The 130-year-old Lougheed House hosted a temporary exhibit from July 1 to Oct. 17. We Were Here: Stories of Early Chinatown recounts the lives and tales from Calgary’s first two incarnations of Chinatown.
Along the walls of this Victorian mansion hang photos, some older than the building itself, while velvet couches serve as perfect seating to read stories from a bygone time.
According to the Chinese Cultural Centre of Calgary’s website, the first Chinatown was established around 1890 on the eastern edge of the city centre. As more Chinese settlers moved to the city, the original Chinatown was unable to expand.

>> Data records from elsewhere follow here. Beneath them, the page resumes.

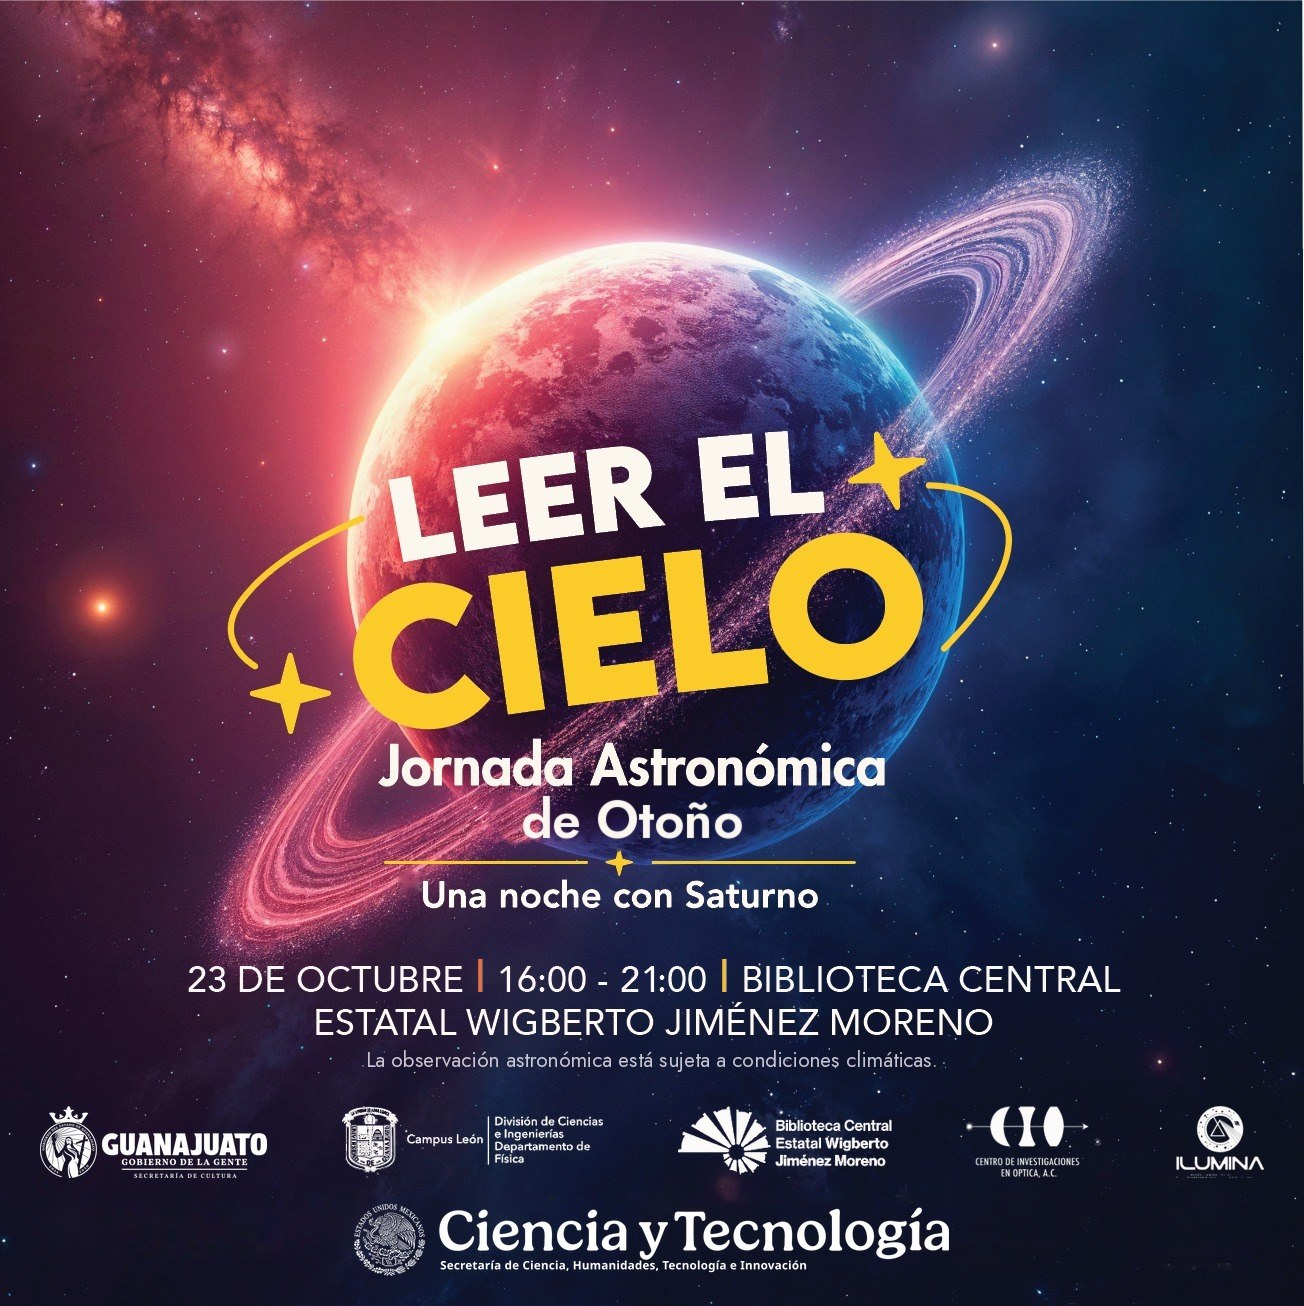
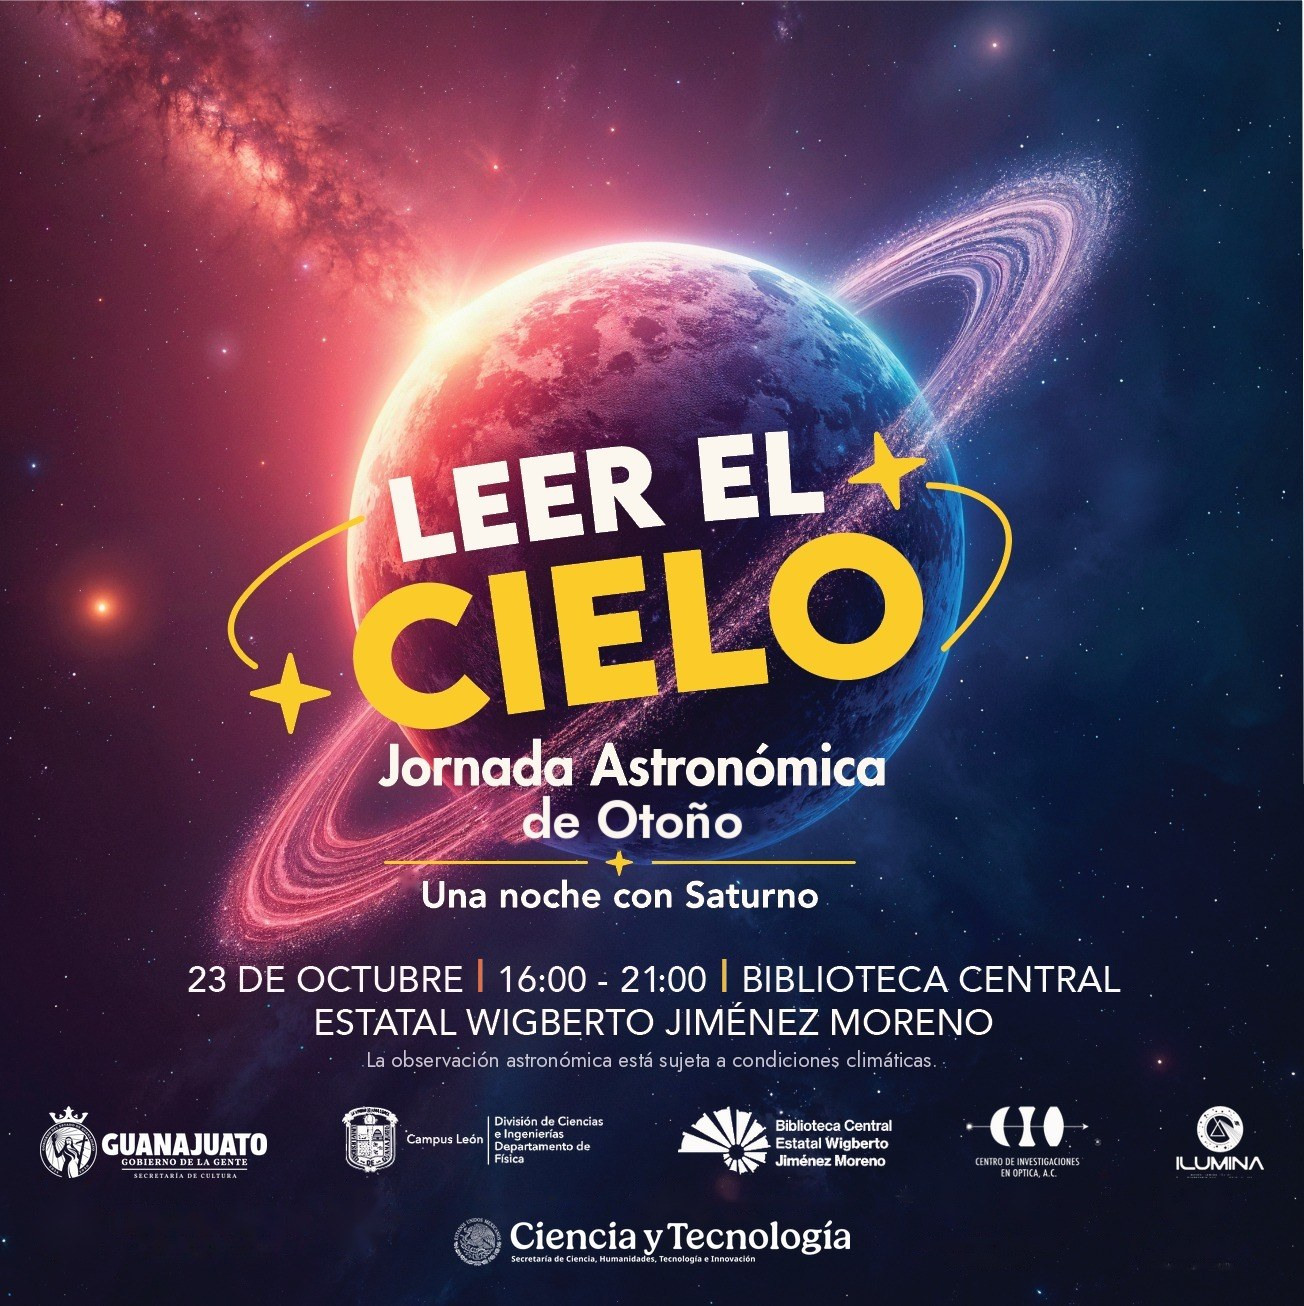
SECIHTI de nuevo más discreto: 40 px en la página y proporcional en la postal
Claude-Session: https://claude.ai/code/session_016sucewvtQMTiaJgYjAcCVV

Changed region(s): [[0.2761, 0.9188, 0.7362, 0.9801]]

diff --git a/index.html b/index.html
@@ -12,7 +12,7 @@
 <link rel="preconnect" href="https://fonts.googleapis.com">
 <link rel="preconnect" href="https://fonts.gstatic.com" crossorigin>
 <link href="https://fonts.googleapis.com/css2?family=Jost:ital,wght@0,400;0,500;0,600;0,800;1,400&display=swap" rel="stylesheet">
-<link rel="stylesheet" href="assets/css/style.css?v=2026-10-18h">
+<link rel="stylesheet" href="assets/css/style.css?v=2026-10-18i">
 </head>
 <body>
 <div class="sky" aria-hidden="true"></div>
@@ -165,6 +165,6 @@
   </div>
 </footer>
 
-<script src="assets/js/main.js?v=2026-10-18h"></script>
+<script src="assets/js/main.js?v=2026-10-18i"></script>
 </body>
 </html>

diff --git a/assets/css/style.css b/assets/css/style.css
@@ -263,3 +263,7 @@ section[id],#destacada{scroll-margin-top:84px}
   padding:10px 14px;border-radius:9px;text-decoration:none;cursor:pointer;min-height:44px}
 .menu-list a:hover,.menu-list button:hover{background:rgba(255,255,255,.08);color:var(--yellow)}
 
+
+/* SECIHTI: logo de apoyo, un poco más discreto que los de las instituciones organizadoras */
+.logos img[src*="secihti"]{height:40px}
+@media (max-width:480px){.logos img[src*="secihti"]{height:30px}}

By 1901, a second Chinatown had appeared on the other side of the railway tracks along 10th Avenue and 1st Street S.W. However, this Chinatown did not last either.
New developments were planned for the area, including City Hall and the Palliser Hotel. As a result, property values in Chinatown soared and many residents were evicted. It was after 1910 that the third and final iteration of Chinatown was established.
Featured in the exhibit are five written stories from local artists, each telling a story inspired by early Chinatown. Accompanying the stories are historical photographs and vibrant illustrations by mixed-media artist, Jarett Sitter.
Sitter is a Calgary-based freelance artist known for his colourful, comic-style illustrations and was chosen to illustrate banners displayed throughout downtown Calgary in 2021.
One of the writers is Dale Lee Kwong, whose story, His Gift, was inspired by the life of Jimmy Smith. Smith was a Chinese-Canadian businessman living in Calgary in the late 1800s. In 1890, he died alone of Tuberculosis.
Included in Smith’s will was the first donation that would go on to build the city’s first general hospital.
“The story that I wrote isn’t actually Jimmy Smith’s story, it was inspired by Jimmy Smith. Because there was so little information about him, I kind of imagined and it’s actually, now that I look at it, quite romantic,” said Kwong.
Holleay Rohm, manager of programs and volunteers at the Lougheed House, says that it was difficult to find information about the first two iterations of Chinatown because of a lack of available records.
Instead, the Lougheed House sought help to paint a fuller picture of the history.
“It was a challenge for us to collect enough information to talk about this community,” Rohm says. “That’s why we wanted to bring in authors from the community so that they could personalize these stories.”
This exhibit is part of the Lougheed House’s initiative to share a more diverse record of history with the public. The exhibit relies on locals to tell the stories of their communities.
The exhibit is finished now, but parts will be displayed on an ongoing basis at the Calgary Chinese Cultural Centre.